Stories about Jamaica from October, 2008
YardFlex refers to “some shocking figures that indicate 65 per cent of the 1,112 people reported missing in Jamaica since January 1st 2008 are children.”
YardFlex.com is proud that Jamaicans are among the regional high school students being honoured for their outstanding academic performance and encourages them “to continue reaching for the stars.”
“Let's be real… you want him to win because he's black…”: Stories of Me thinks that “it's no coincidence that most of Jamaica supports Obama for President, and wish they could vote. Only a fraction of those ‘supporters’ know much of Obama's policies, or fully understand the impact of an...
Voting on Amendment 8 gets Jamaican diaspora blogger Geoffrey Philp thinking about “the difference between American and Jamaican politics.”
My View of JamDown from Up So writes an open letter to Reporters Without Borders, saying he was “disturbed at the high (press freedom) rank of Jamaica in comparison what most people here acknowledge to be reality.”
“Many people decide to live in Jamaica because they love the energy and vibe of the culture. Yet, there are those who decide that this is country is far too difficult for them to manage and bolt in less than a year”: Transition Sunshine offers a glimpse into “the real...
Diaspora bloggers from Cuba (Uncommon Sense) and Jamaica (My View of JamDown from Up So) talk about where their respective countries fall in the recently-released Reporters Without Borders 2008 press freedom index.
As a Defence Force corporal already under investigation is involved in another shooting incident, Long Bench says: “This episode ought to go down as a classic case of how police brutality in Jamaica is aided and abetted by everyone who has had the power of the state to back them...
Jamaican Geoffrey Philp is brimming with pride over his alma mater.
“The government and the security forces just seem powerless in the face of these heartless crimes that are being committed in our small island”: Jamaican blogger Stunner says that the violence is hitting too close to home.
Kadene Porter of Abeng News Magazine blogs about Jamaica's Commissioner of Customs, who seems intent on rooting out corruption in his department: “He will need not only the unequivocal backing of the government, but the full support of the public and the endorsement of opinion leaders in the society.”
Jamaican Geoffrey Philp puts in his two cents’ worth on what “Caribbean” really means.
“‘Joe The Plumber’ stopped being real and became a metaphor, and as a storyteller who delights in metaphors, the discussion suddenly became more interesting,” says Jamaican litblogger Geoffrey Philp of the final US Presidential debate.
As more crimes make the news, A Fe Me Page Dis Iyah says that Jamaica seems “to always be in this shadow of lawlessness.”

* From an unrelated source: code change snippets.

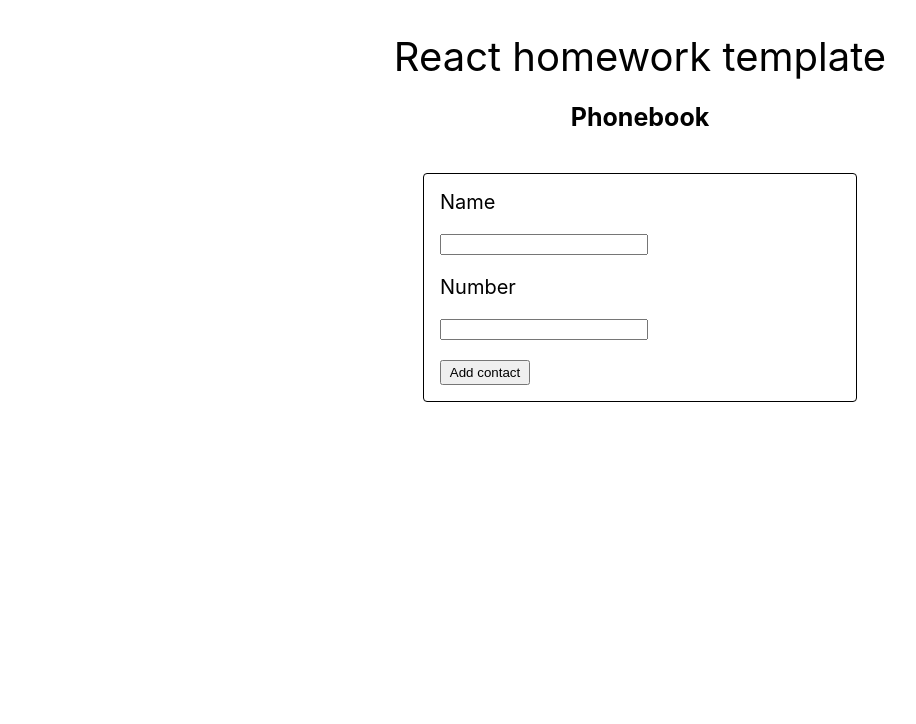
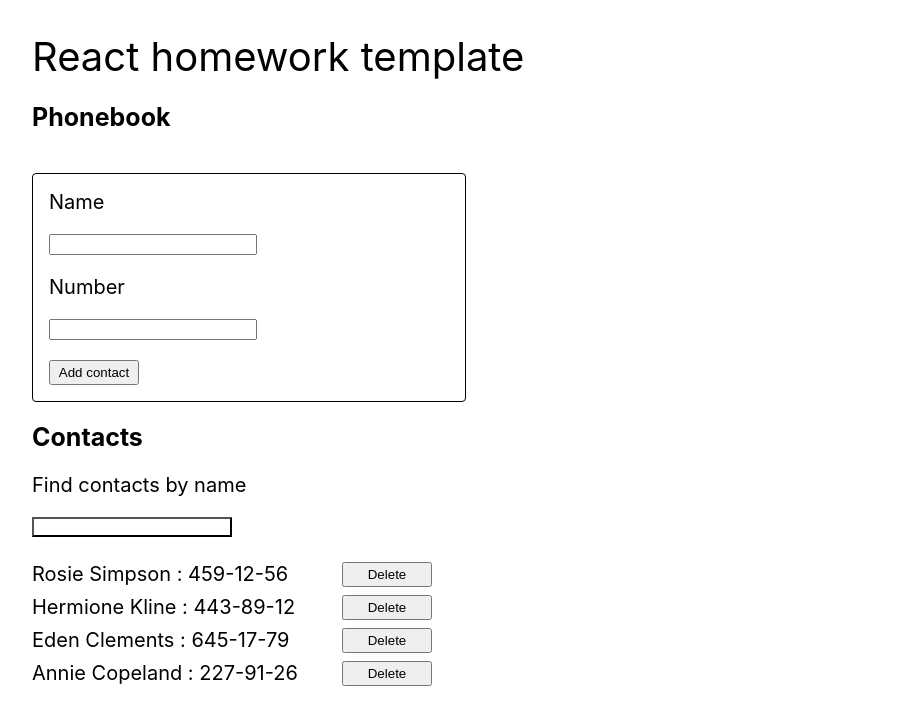
Before and after one commit to Andrii-Vekker/goit-react-hw-02-phonebook, a React (Create React App) app: page / in a window 1280 px wide. Shown: the top 724 px of the page, without its empty margins (0-916 px from the left). Built offline with nearby package versions, Linux system fonts and the light colour scheme.

Commit message:
add contact list

```diff
--- a/src/components/App.jsx
+++ b/src/components/App.jsx
@@ -2,7 +2,7 @@ import { Component } from "react";
 import { nanoid } from 'nanoid';
 
 import ContactFormrm from "./Form/ContactForm";
-import { number } from "yup";
+import ContactsList from "./ContactsList/ContactsList";
 
 
 export class App extends Component {
@@ -29,13 +29,14 @@ export class App extends Component {
           height: '100vh',
           display: 'flex',
           flexDirection: "column",
-          alignItems: 'center',
+          alignItems: 'start',
           fontSize: 40,
           color: '#010101'
         }}
       >
         React homework template
         <ContactFormrm name={name} number={number} />
+        <ContactsList contacts={contacts} />
       </div>
     );
   };
--- /dev/null
+++ b/src/components/ContactsList/ContactList.styled.js
@@ -0,0 +1,40 @@
+
+import styled from 'styled-components';
+
+export const Label = styled.label`
+display: flex;
+flex-direction: column;
+justify-content: start;
+align-items: start
+`;
+
+export const FilteredInput = styled.button`
+width: 200px;
+height: 20px;
+margin-top: 10px;
+background-color: #fff;
+:hover, :focus {
+   border: 2px solid skyblue;
+}
+`
+
+export const Span = styled.span`
+font-size: 20px;
+margin-bottom: 10px;
+`
+
+export const List = styled.ul`
+list-style: none;
+padding: 0;
+font-size: 25px
+
+`
+
+export const Item = styled.li`
+font-size: 20px;
+width: 400px;
+margin-bottom: 8px;
+display: flex;
+justify-content: space-between;
+justify-content: baseline
+`
--- a/src/components/ContactsList/ContactsList.jsx
+++ b/src/components/ContactsList/ContactsList.jsx
@@ -0,0 +1,22 @@
+import { Label, FilteredInput, Span, List, Item } from "./ContactList.styled";
+import { BtnAdd } from "components/Form/Form.styled";
+
+export default function ContactsList({ contacts }) {
+    return (
+        <>
+            <h2 style={{fontSize: "25px"}}>Contacts</h2>
+            <Label htmlFor="filter">
+                <Span>Find contacts by name</Span>
+                <FilteredInput type="text" name="filter" />
+            </Label>
+            <List>
+                {contacts.map(({ id, name, number }) => (
+
+                    <Item key={id}>{name} : {number} <BtnAdd type="button">Delete</BtnAdd></Item>
+
+
+                ))}
+            </List>
+        </>
+    );
+};
```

A Fe Me Page Dis Iyah says that Jamaica will feel the effects of the global financial crisis primarily through remittances and tourism: “What Jamaica needs to do is produce more of the food we eat and cut down spending on luxurious foreign items and this will offset any reduction...
“One of the remarkable consequences of blogging is that people of like minds can join together to raise the global consciousness about a particular issue”: Jamaican Geoffrey Philp uses his blogging powers to draw attention to the poverty in Haiti.
Jamaican musician Alton Ellis, the "godfather of rocksteady", died on Friday 10 October, 2008. Jamaican bloggers look back at his career and pay tribute to a musical legend.
Haiti Innovation wonders what's next for the hurricane-ravaged town of Gonaives, while Jamaican litblogger Geoffrey Philp focuses on a new book about Haiti.
As The Jamaica Gleaner runs an article on the changing attitudes towards homosexuality (along with an interesting choice of stock photography), My View of JamDown from Up So wonders “what/if any backlash there will be among readers regarding this picture of two women, especially considering this is published on a...
Moving Back to Jamaica features a post by Susan Warmington about Guineps, a local fruit: “Do you remember how that Guinep sounds when you bite into it? The delicious crack that it makes as the crisp skin gives way under your teeth? That flavor cannot truly be compared to any...
Antilles, the blog of the Caribbean Review of Books, notes that “the Caribbean is well represented” among the Hurston/Wright Legacy Award winners: “Three of the four categories were won by Caribbean books.”